• _Revision comparison data_:
++++++++++

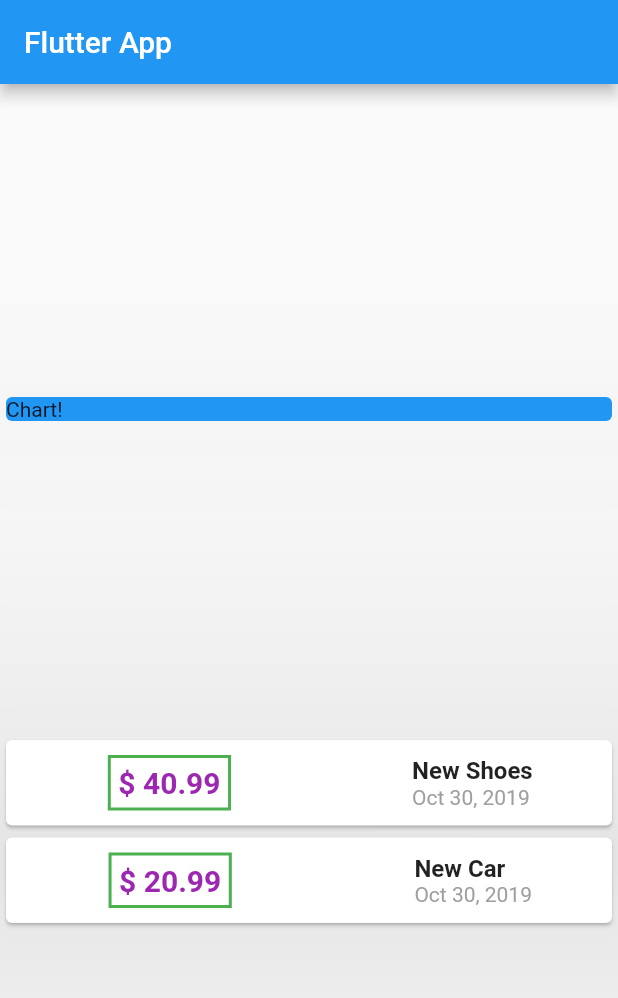
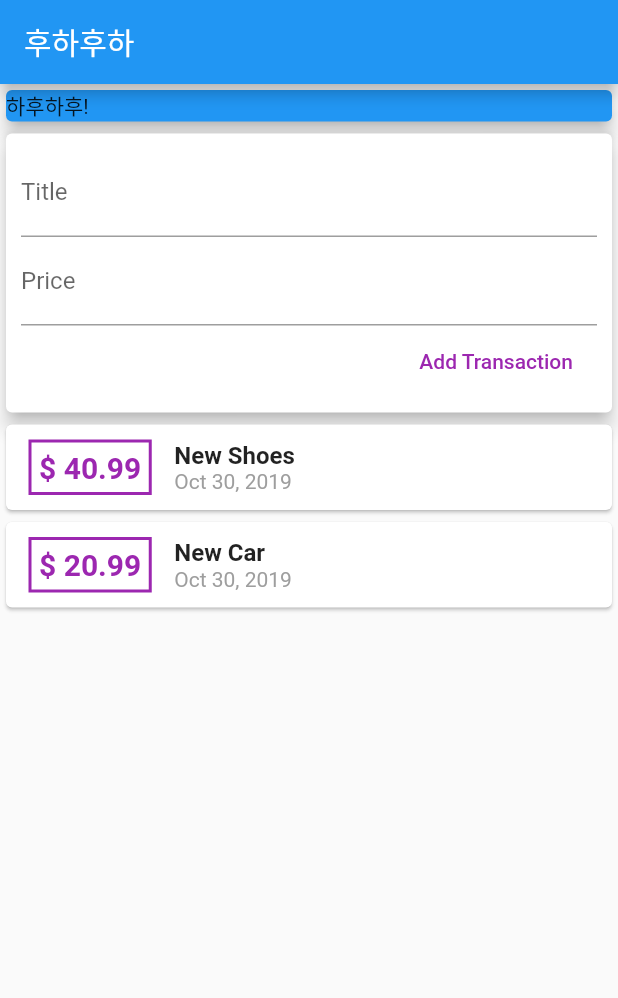
Before and after one commit to Jeff-EunKee-Kim/expense_app, a Flutter app: the screen it shows after launch, on a phone screen of 412 x 824 dp. Shown: the top 998 px of the screen. Run offline on Flutter 3.47's test engine with Material 2 defaults, Android fonts, the phone set to English and light mode, and no system bars.

Commit message:
updated features

```diff
--- a/lib/main.dart
+++ b/lib/main.dart
@@ -1,6 +1,8 @@
+import 'package:expense_app/widgets/user_transactions.dart';
 import 'package:flutter/material.dart';
-import 'package:intl/intl.dart';
-import './transaction.dart';
+import './models/transaction.dart';
+import './widgets/transaction_list.dart';
+import './widgets/new_transaction.dart';
 
 void main() => runApp(MyApp());
 
@@ -18,88 +20,34 @@ class MyApp extends StatelessWidget {
 }
 
 class MyHomePage extends StatelessWidget {
-  final List<Transaction> transactions = [
-    Transaction(
-      id: "t1",
-      title: "New Shoes",
-      amount: 40.99,
-      date: DateTime.now(),
-    ),
-    Transaction(
-      id: "t2",
-      title: "New Car",
-      amount: 20.99,
-      date: DateTime.now(),
-    ),
-  ];
+  final List<Transaction> transactions = [];
 
+  // String titleInput;
+  // String amountInput;
+  final titleController = TextEditingController();
+  final amountController = TextEditingController();
   @override
   Widget build(BuildContext context) {
     return Scaffold(
       appBar: AppBar(
-        title: Text('Flutter App'),
+        title: Text('후하후하'),
       ),
-      body: Column(
-        mainAxisAlignment: MainAxisAlignment.spaceEvenly,
-        crossAxisAlignment: CrossAxisAlignment.center,
-        children: <Widget>[
-          Card(
-            color: Colors.blue,
-            child: Container(
+      body: SingleChildScrollView(
+        child: Column(
+          // mainAxisAlignment: MainAxisAlignment.spaceEvenly,
+          crossAxisAlignment: CrossAxisAlignment.center,
+          children: <Widget>[
+            Container(
               width: double.infinity,
-              child: Text('Chart!'),
+              child: Card(
+                color: Colors.blue,
+                child: Text('하후하후!'),
+                elevation: 5,
+              ),
             ),
-            elevation: 150,
-          ),
-          Column(
-            children: transactions.map((trans) {
-              return Card(
-                child: Row(
-                  mainAxisAlignment: MainAxisAlignment.spaceAround,
-                  children: <Widget>[
-                    Container(
-                      margin: EdgeInsets.symmetric(
-                        vertical: 10,
-                        horizontal: 15,
-                      ),
-                      decoration: BoxDecoration(
-                        border: Border.all(
-                          color: Colors.green,
-                          width: 2,
-                        ),
-                      ),
-                      padding: EdgeInsets.all(5),
-                      child: Text(
-                        "\$ ${trans.amount}",
-                        style: TextStyle(
-                          fontWeight: FontWeight.bold,
-                          fontSize: 20,
-                          color: Colors.purple,
-                        ),
-                      ),
-                    ),
-                    Column(
-                        crossAxisAlignment: CrossAxisAlignment.start,
-                        children: <Widget>[
-                          Text(
-                            trans.title,
-                            style: TextStyle(
-                              fontSize: 16,
-                              fontWeight: FontWeight.bold,
-                            ),
-                          ),
-                          Text(
-                              DateFormat.yMMMd().format(trans.date),
-                              style: TextStyle(
-                                color: Colors.grey,
-                              )),
-                        ]),
-                  ],
-                ),
-              );
-            }).toList(),
-          ),
-        ],
+            UserTransactions(),
+          ],
+        ),
       ),
     );
   }
--- /dev/null
+++ b/lib/widgets/new_transaction.dart
@@ -0,0 +1,42 @@
+import 'package:flutter/material.dart';
+
+class NewTransaction extends StatelessWidget {
+  final Function addText;
+
+  final titleController = TextEditingController();
+  final amountController = TextEditingController();
+
+  NewTransaction(this.addText);
+
+  @override
+  Widget build(BuildContext context) {
+    return Card(
+            elevation: 5,
+            child: Container(
+              padding: EdgeInsets.all(10),
+              child: Column(
+                crossAxisAlignment: CrossAxisAlignment.end,
+                children: <Widget>[
+                TextField(
+                  decoration: InputDecoration(labelText: "Title"),
+                  controller: titleController,
+                  // onChanged: (val) => titleInput = val,
+                ),
+                TextField(
+                  decoration: InputDecoration(labelText: "Price"),
+                  controller: amountController,
+                  // onChanged: (val) => amountInput = val,
+                ),
+                FlatButton(child: Text("Add Transaction"),
+                  textColor: Colors.purple,
+                  onPressed:() {
+                    // print(titleInput);
+                    // print(amountInput);
+                    addText(titleController.text, double.parse(amountController.text));
+                  },
+                )
+              ]),
+            ),
+          );
+  }
+}
--- /dev/null
+++ b/lib/widgets/transaction_list.dart
@@ -0,0 +1,61 @@
+import 'package:flutter/material.dart';
+import 'package:intl/intl.dart';
+import '../models/transaction.dart';
+// import './user_transactions.dart';
+
+class TransactionList extends StatelessWidget {
+  final List<Transaction> transactions;
+  TransactionList(this.transactions);
+
+  @override
+  Widget build(BuildContext context) {
+
+    return Column(
+            children: transactions.map((trans) {
+              return Card(
+                child: Row(
+                  mainAxisAlignment: MainAxisAlignment.start,
+                  children: <Widget>[
+                    Container(
+                      margin: EdgeInsets.symmetric(
+                        vertical: 10,
+                        horizontal: 15,
+                      ),
+                      decoration: BoxDecoration(
+                        border: Border.all(
+                          color: Colors.purple,
+                          width: 2,
+                        ),
+                      ),
+                      padding: EdgeInsets.all(5),
+                      child: Text(
+                        "\$ ${trans.amount}",
+                        style: TextStyle(
+                          fontWeight: FontWeight.bold,
+                          fontSize: 20,
+                          color: Colors.purple,
+                        ),
+                      ),
+                    ),
+                    Column(
+                        crossAxisAlignment: CrossAxisAlignment.start,
+                        children: <Widget>[
+                          Text(
+                            trans.title,
+                            style: TextStyle(
+                              fontSize: 16,
+                              fontWeight: FontWeight.bold,
+                            ),
+                          ),
+                          Text(DateFormat.yMMMd().format(trans.date),
+                              style: TextStyle(
+                                color: Colors.grey,
+                              )),
+                        ]),
+                  ],
+                ),
+              );
+            }).toList(),
+          );
+  }
+}
--- /dev/null
+++ b/lib/widgets/user_transactions.dart
@@ -0,0 +1,50 @@
+import 'package:flutter/material.dart';
+
+import './transaction_list.dart';
+import './new_transaction.dart';
+import '../models/transaction.dart';
+
+class UserTransactions extends StatefulWidget {
+  @override
+  _UserTransactionsState createState() => _UserTransactionsState();
+}
+
+class _UserTransactionsState extends State<UserTransactions> {
+  final List<Transaction> _userTransactions = [
+    Transaction(
+      id: "t1",
+      title: "New Shoes",
+      amount: 40.99,
+      date: DateTime.now(),
+    ),
+    Transaction(
+      id: "t2",
+      title: "New Car",
+      amount: 20.99,
+      date: DateTime.now(),
+    ),
+  ];
+
+  void _addNewTransactions(String title, double amount) {
+    final newTransaction = Transaction(
+      title: title,
+      amount: amount,
+      date: DateTime.now(),
+      id: DateTime.now().toString(),
+    );
+
+    setState(() {
+      _userTransactions.add(newTransaction);
+    });
+  }
+
+  @override
+  Widget build(BuildContext context) {
+    return Column(
+      children: <Widget>[
+        NewTransaction(_addNewTransactions),
+        TransactionList(_userTransactions),
+      ],
+    );
+  }
+}
```
Also changed, not shown: lib/models/transaction.dart (renamed from lib/transaction.dart).
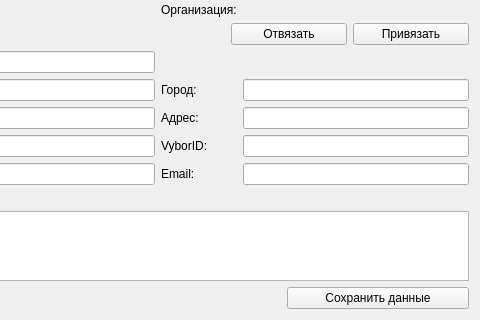
Qt form EditContactDialog.ui (okostynchuk/Outcall) before a commit; both pictures show x 100 to 580 and y 108 to 428 of the 580 by 428 pixel window.
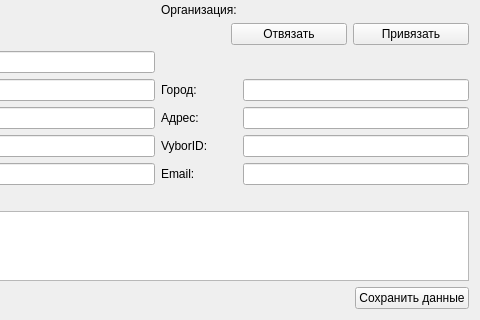
The same form after that commit. Icons and pictures are not drawn.

```diff
--- a/EditContactDialog.ui
+++ b/EditContactDialog.ui
@@ -7,7 +7,7 @@
     <x>0</x>
     <y>0</y>
     <width>580</width>
-    <height>419</height>
+    <height>427</height>
    </rect>
   </property>
   <property name="windowTitle">
@@ -454,6 +454,12 @@
      </item>
      <item row="2" column="2">
       <widget class="QPushButton" name="saveButton">
+       <property name="sizePolicy">
+        <sizepolicy hsizetype="Fixed" vsizetype="Fixed">
+         <horstretch>0</horstretch>
+         <verstretch>0</verstretch>
+        </sizepolicy>
+       </property>
        <property name="focusPolicy">
         <enum>Qt::StrongFocus</enum>
        </property>
```
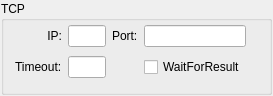
Above: src/ui/tcp_widget.ui from public0821/npg before the change. Below: the same form after it.
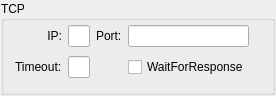
That is the form after the change.

```diff
--- a/src/ui/tcp_widget.ui
+++ b/src/ui/tcp_widget.ui
@@ -88,7 +88,7 @@
       <item row="1" column="3">
        <widget class="QCheckBox" name="wait_for_result_box">
         <property name="text">
-         <string>WaitForResult</string>
+         <string>WaitForResponse</string>
         </property>
        </widget>
       </item>
```
Left out of the diff: 2 changed lines with no effect on the pictures.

++++++++++

• _What you will do_: Filter the data down to the lines that contain the string "TransactionList", and copy them.

• _Response_:
+class TransactionList extends StatelessWidget {
+  TransactionList(this.transactions);
+        TransactionList(_userTransactions),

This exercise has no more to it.